Meanwhile, the government is losing the public relations battle: Czechs are siding with the strikers. A survey published Friday found that 81 percent of 381 people questioned by the Median agency supported the dissident news staff. The margin of error was 5 percent.
Thousands gather each night outside the studio to watch the news on giant screens. Hodac’s supporters have cut transmission of the newscasts.
``Their support is fantastic. After the news, we go to thank them,″ said anchorwoman Jolana Voldanova. ``They say: `We are on your side. Don’t give up.‴
Czechs seem to back the journalists’ argument that public television belongs to the public _ not political parties. ``We had to come and see this. I think the politicians are interfering too much,″ said Hana Novotna, 53, who came to watch with her husband Friday.
The problem began just before Christmas with the appointment of Hodac, who was supported by the country’s two largest parties, including Klaus’ Civic Democratic Party.
But the Czech TV newsroom is largely staffed by young reporters who back Klaus’ archrival, President Vaclav Havel. They balked at working for a director close to Klaus.
Nine days ago, the reporters sat down at their computers, took off their shoes and pledged to stay until Hodac leaves. Some politicians have joined them, bringing their own sleeping bags.
``We are not a bunch of mutineers,″ insisted Zdenek Velisek, a senior reporter.
But the rebellious journalists claim they have changed the password to Hodac’s computer and have barred the doors to his editing team. They said they feared police might evict them, but the Interior Ministry said it would do no such thing.
Hodac warned late Thursday that he would ``undertake appropriate legal steps″ to end the protest. He spent seven hours speaking with police Friday, the CTK news agency said, but police said they would only intervene if the public’s safety was at risk.
``We have no reasons to interfere,″ police spokeswoman Ivana Zelenakova said.

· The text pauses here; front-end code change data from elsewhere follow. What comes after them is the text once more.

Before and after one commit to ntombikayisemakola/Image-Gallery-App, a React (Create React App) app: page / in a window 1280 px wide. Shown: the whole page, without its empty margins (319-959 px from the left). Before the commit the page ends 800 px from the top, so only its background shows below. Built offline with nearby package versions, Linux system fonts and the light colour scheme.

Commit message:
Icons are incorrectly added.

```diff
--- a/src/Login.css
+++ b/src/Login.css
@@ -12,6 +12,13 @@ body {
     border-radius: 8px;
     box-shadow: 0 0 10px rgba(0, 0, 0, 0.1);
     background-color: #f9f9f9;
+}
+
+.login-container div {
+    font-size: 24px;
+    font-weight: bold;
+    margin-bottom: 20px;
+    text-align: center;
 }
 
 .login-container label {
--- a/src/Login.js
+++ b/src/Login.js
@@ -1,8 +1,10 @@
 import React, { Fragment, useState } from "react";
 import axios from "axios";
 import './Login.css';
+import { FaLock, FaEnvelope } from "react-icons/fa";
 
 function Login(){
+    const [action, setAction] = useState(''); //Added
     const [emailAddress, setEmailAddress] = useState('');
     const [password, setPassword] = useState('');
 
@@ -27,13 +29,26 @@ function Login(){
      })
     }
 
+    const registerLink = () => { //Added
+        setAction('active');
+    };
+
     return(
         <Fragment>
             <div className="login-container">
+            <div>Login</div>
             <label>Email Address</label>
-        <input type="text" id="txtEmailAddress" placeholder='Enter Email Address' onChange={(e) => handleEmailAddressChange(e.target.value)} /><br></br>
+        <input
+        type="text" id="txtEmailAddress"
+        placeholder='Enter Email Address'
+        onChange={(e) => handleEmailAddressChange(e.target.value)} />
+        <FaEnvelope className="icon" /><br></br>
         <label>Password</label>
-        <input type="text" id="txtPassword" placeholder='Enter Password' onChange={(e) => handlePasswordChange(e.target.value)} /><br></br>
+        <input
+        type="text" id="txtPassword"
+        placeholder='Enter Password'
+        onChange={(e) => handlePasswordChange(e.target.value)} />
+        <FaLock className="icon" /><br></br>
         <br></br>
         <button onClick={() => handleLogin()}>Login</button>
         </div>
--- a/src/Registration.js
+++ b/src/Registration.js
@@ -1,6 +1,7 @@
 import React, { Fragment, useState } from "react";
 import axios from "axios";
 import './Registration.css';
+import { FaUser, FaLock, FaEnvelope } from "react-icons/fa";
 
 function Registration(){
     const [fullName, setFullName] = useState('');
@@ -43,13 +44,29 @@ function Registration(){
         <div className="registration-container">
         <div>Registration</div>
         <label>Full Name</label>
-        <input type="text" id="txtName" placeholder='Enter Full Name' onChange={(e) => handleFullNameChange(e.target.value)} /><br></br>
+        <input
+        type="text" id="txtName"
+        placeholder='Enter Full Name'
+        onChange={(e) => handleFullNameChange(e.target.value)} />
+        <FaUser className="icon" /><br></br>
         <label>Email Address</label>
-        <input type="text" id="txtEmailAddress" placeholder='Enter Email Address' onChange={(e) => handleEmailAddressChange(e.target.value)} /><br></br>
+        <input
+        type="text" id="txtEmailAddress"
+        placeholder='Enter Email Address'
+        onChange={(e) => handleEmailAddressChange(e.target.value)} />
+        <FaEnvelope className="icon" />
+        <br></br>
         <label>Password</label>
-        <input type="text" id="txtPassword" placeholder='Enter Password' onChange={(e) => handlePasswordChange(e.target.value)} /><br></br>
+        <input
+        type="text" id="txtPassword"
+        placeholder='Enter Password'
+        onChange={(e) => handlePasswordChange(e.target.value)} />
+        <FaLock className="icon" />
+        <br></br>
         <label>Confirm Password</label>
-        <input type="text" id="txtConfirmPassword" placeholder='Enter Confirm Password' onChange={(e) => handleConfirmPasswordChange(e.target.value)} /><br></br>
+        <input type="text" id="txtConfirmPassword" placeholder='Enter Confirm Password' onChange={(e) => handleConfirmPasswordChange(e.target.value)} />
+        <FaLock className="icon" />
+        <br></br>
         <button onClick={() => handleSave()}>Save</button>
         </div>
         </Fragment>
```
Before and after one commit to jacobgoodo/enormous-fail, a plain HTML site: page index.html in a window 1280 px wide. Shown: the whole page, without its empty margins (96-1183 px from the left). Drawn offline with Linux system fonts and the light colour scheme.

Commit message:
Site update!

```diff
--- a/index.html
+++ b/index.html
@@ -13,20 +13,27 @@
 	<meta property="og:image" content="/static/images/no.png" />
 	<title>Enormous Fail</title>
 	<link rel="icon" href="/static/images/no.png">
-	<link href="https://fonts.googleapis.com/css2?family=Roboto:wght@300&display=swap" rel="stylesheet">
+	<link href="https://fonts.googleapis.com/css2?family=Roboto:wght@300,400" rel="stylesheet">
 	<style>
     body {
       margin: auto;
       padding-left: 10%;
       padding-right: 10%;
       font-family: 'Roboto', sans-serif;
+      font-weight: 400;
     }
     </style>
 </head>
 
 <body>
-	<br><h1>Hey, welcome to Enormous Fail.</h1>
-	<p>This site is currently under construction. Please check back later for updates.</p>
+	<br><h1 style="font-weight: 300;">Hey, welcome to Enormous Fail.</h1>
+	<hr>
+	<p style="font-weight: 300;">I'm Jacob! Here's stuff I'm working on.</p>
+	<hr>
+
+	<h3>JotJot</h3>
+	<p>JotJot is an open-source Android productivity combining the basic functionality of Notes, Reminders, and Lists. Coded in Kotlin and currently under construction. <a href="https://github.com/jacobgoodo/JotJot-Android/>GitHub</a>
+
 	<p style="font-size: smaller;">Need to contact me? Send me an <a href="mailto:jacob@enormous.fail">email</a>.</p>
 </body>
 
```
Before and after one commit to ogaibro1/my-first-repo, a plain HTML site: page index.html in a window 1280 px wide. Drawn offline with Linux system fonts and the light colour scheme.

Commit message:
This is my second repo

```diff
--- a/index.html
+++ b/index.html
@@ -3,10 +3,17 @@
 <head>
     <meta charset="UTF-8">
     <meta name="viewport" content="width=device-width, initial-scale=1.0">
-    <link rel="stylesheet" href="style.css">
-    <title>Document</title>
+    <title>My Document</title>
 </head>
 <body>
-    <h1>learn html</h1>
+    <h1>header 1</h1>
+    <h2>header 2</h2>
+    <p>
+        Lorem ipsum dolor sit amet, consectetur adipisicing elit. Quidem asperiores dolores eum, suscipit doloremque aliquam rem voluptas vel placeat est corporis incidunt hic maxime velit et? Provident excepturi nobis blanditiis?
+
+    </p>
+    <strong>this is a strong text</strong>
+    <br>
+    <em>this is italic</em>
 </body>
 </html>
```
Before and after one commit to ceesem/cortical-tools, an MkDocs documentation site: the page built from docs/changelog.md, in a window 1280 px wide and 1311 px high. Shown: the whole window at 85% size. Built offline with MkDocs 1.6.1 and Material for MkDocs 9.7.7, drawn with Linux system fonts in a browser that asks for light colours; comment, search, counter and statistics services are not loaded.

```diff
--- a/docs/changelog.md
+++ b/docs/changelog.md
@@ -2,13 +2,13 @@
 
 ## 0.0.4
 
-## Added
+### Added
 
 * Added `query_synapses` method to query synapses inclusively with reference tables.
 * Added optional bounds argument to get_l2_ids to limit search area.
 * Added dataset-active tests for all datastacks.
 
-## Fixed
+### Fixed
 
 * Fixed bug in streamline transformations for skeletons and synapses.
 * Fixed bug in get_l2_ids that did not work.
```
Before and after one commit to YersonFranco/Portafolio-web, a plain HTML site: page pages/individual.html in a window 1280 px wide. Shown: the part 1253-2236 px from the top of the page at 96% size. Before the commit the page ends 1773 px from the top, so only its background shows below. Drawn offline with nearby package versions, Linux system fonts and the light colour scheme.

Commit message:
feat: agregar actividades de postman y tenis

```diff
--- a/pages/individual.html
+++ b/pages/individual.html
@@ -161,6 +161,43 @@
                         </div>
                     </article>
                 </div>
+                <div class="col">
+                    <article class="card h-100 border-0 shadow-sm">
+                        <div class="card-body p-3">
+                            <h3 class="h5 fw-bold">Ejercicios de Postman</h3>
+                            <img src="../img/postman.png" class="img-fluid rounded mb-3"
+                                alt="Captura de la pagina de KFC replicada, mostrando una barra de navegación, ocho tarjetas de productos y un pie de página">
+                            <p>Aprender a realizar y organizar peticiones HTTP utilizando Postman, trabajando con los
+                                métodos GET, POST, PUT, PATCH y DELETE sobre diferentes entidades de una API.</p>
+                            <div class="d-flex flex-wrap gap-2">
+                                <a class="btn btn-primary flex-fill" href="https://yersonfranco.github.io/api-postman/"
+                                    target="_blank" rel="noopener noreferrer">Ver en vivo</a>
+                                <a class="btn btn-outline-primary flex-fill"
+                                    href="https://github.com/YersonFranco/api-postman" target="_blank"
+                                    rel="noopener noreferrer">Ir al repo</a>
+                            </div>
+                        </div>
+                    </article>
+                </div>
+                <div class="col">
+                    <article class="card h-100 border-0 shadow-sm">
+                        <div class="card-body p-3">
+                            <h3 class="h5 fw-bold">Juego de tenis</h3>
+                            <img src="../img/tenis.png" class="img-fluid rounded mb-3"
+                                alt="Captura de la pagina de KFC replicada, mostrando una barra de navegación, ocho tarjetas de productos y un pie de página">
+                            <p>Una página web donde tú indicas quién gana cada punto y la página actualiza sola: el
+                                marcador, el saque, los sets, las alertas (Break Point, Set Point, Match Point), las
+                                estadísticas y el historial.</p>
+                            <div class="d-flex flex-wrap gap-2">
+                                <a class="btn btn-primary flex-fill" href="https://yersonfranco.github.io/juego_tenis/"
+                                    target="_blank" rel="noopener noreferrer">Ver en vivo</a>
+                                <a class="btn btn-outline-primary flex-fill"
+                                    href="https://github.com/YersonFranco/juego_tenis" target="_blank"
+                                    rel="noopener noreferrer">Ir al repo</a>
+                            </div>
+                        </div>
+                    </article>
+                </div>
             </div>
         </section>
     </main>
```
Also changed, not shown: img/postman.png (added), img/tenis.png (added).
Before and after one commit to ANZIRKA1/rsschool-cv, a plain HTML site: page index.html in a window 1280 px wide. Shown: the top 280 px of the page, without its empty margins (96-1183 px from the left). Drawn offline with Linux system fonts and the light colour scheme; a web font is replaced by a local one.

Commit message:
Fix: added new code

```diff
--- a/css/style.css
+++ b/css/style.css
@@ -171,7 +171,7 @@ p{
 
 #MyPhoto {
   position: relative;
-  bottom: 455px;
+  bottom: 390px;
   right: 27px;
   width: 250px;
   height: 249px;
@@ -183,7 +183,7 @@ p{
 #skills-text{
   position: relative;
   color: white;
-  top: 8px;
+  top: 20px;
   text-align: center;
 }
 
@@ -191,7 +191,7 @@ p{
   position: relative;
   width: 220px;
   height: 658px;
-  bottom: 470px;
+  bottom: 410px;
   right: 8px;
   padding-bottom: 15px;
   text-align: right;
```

Stragglers from the crowd were welcomed into the newsroom. Some have offered cookies, a kind word or a bottle of vitamins.
``We feel tired,″ said reporter Marek Vitek. ``But the support of people, who come here every day to support us, call and ask us to keep on going, keeps us going,″
Journalism organizations at home and abroad also have issued statements of solidarity. Even the Organization for Security and Cooperation in Europe has sided with the strikers.
But some believe the dispute has less to do with free speech than with an ongoing political power struggle between Havel and Klaus.
``There is no threat to the freedom of speech here,″ political analyst Vaclav Zak said. ``The employees are worried about their jobs.″